Skills are the key elements contributing to the prosperity of nations and to better lives for individuals. That is why countries have invested heavily in skills over past decades. For workers, skills mean employability and social mobility. For society, skills represent a major component of its productivity, competitiveness and innovation. An important dimension of labour market disequilibria is the mismatch of supply and demand of different skills at the sectoral, regional and occupational levels. This is due to slow adjustment of skill structures in periods of rapid structural change that characterizes the post-transition economy.
Skill mismatches may be caused by ineffective signalling of labour market demands to education and training providers and to individuals, but they are very often a consequence of a lack of responsiveness on the part of education and training providers to information about skills demand. Croatia is not unique in having a relatively high interest for adjusting (matching) educational output with dynamic trends on the labour market. Croatia does not have a system of labour market information on occupational trends. Thus, it is impossible to specify which kinds of future requirements and unmet demands are commonly perceived.

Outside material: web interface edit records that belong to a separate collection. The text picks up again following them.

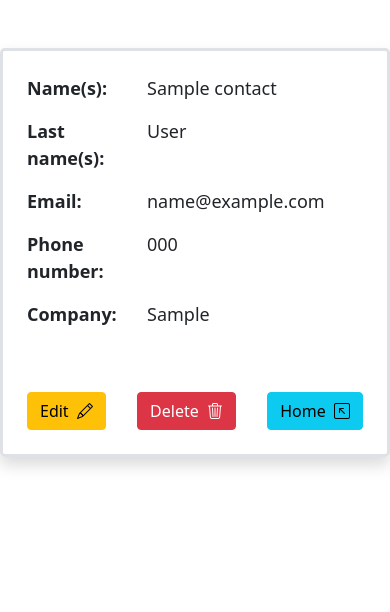
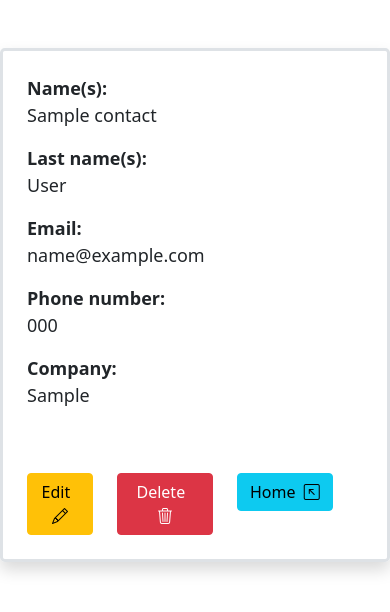
Before and after one commit to Miguelrom/contacts, a Django app: page /contacts/1/ in a window 390 px wide. Shown: the top 612 px of the page. Run offline with Django 4.2, Linux system fonts and the light colour scheme; tables that the repository leaves empty hold one stand-in row (values such as "Sample post").

Commit message:
Add responsiveness to contact detail template.

```diff
--- a/directory/templates/directory/contact_detail.html
+++ b/directory/templates/directory/contact_detail.html
@@ -8,33 +8,33 @@
     <div class="row justify-content-center">
       <div class="col-12 col-md-10 col-lg-8 col-xl-7 border border-3 rounded-3 p-3 shadow">
         <div class="row p-2">
-          <div class="col-4 "><strong>Name(s):</strong></div>
-          <div class="col">{{ contact.name }}</div>
+          <div class="col-12 col-sm-4"><strong>Name(s):</strong></div>
+          <div class="col-12 col-sm-8">{{ contact.name }}</div>
         </div>
         <div class="row p-2">
-          <div class="col-4"><strong>Last name(s):</strong></div>
-          <div class="col">{{ contact.last_name }}</div>
+          <div class="col-12 col-sm-4"><strong>Last name(s):</strong></div>
+          <div class="col-12 col-sm-8">{{ contact.last_name }}</div>
         </div>
         <div class="row p-2">
-          <div class="col-4"><strong>Email:</strong></div>
-          <div class="col">{{contact.email}}</div>
+          <div class="col-12 col-sm-4"><strong>Email:</strong></div>
+          <div class="col col-sm-8">{{contact.email}}</div>
         </div>
         <div class="row p-2">
-          <div class="col-4"><strong>Phone number:</strong></div>
-          <div class="col">{{contact.phone_number}}</div>
+          <div class="col-12 col-sm-4"><strong>Phone number:</strong></div>
+          <div class="col-12 col-sm-8">{{contact.phone_number}}</div>
         </div>
         <div class="row p-2">
-          <div class="col-4"><strong>Company:</strong></div>
-          <div class="col">{{contact.company}}</div>
+          <div class="col-12 col-sm-4"><strong>Company:</strong></div>
+          <div class="col-12 col-sm-8">{{contact.company}}</div>
         </div>
-        <div class="row justify-content-between p-2 mt-5">
-          <div class="col-auto">
-            <button class="btn btn-warning">Edit &nbsp;<i class="bi bi-pencil"></i></button>
+        <div class="row justify-content-start justify-content-sm-between p-2 mt-5">
+          <div class="col-3 col-sm-auto">
+            <a class="btn btn-warning" href="{% url 'contact-update' contact.id %}" >Edit &nbsp;<i class="bi bi-pencil"></i></a>
           </div>
-          <div class="col-auto">
+          <div class="col-4 col-sm-auto">
             <button class="btn btn-danger" data-bs-toggle="modal" data-bs-target="#confirmDelete">Delete &nbsp;<i class="bi bi-trash3"></i></button>
           </div>
-          <div class="col-auto">
+          <div class="col-4 col-sm-auto">
             <a class="btn btn-info" href="{% url 'contacts' %}">Home &nbsp;<i class="bi bi-arrow-up-left-square"></i></a>
           </div>
         </div>
```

Taking into account the process of globalization process Croatia is undergoing, economic restructuring and the pressures of competition, demographic factors, there is an obvious need for more effective planning and management of the education system particularly to put more attention to long-term forecasting of labour market needs. Thus, it will be necessary to monitor systematically the labour market and occupational trends to insure better labour market information on occupational trends. Furthermore, it is important to provide and/or improve transparent information on employment status of graduates from various education programmes, and to insure more fl exible adjustments of enrolment quotas in education and training programmes.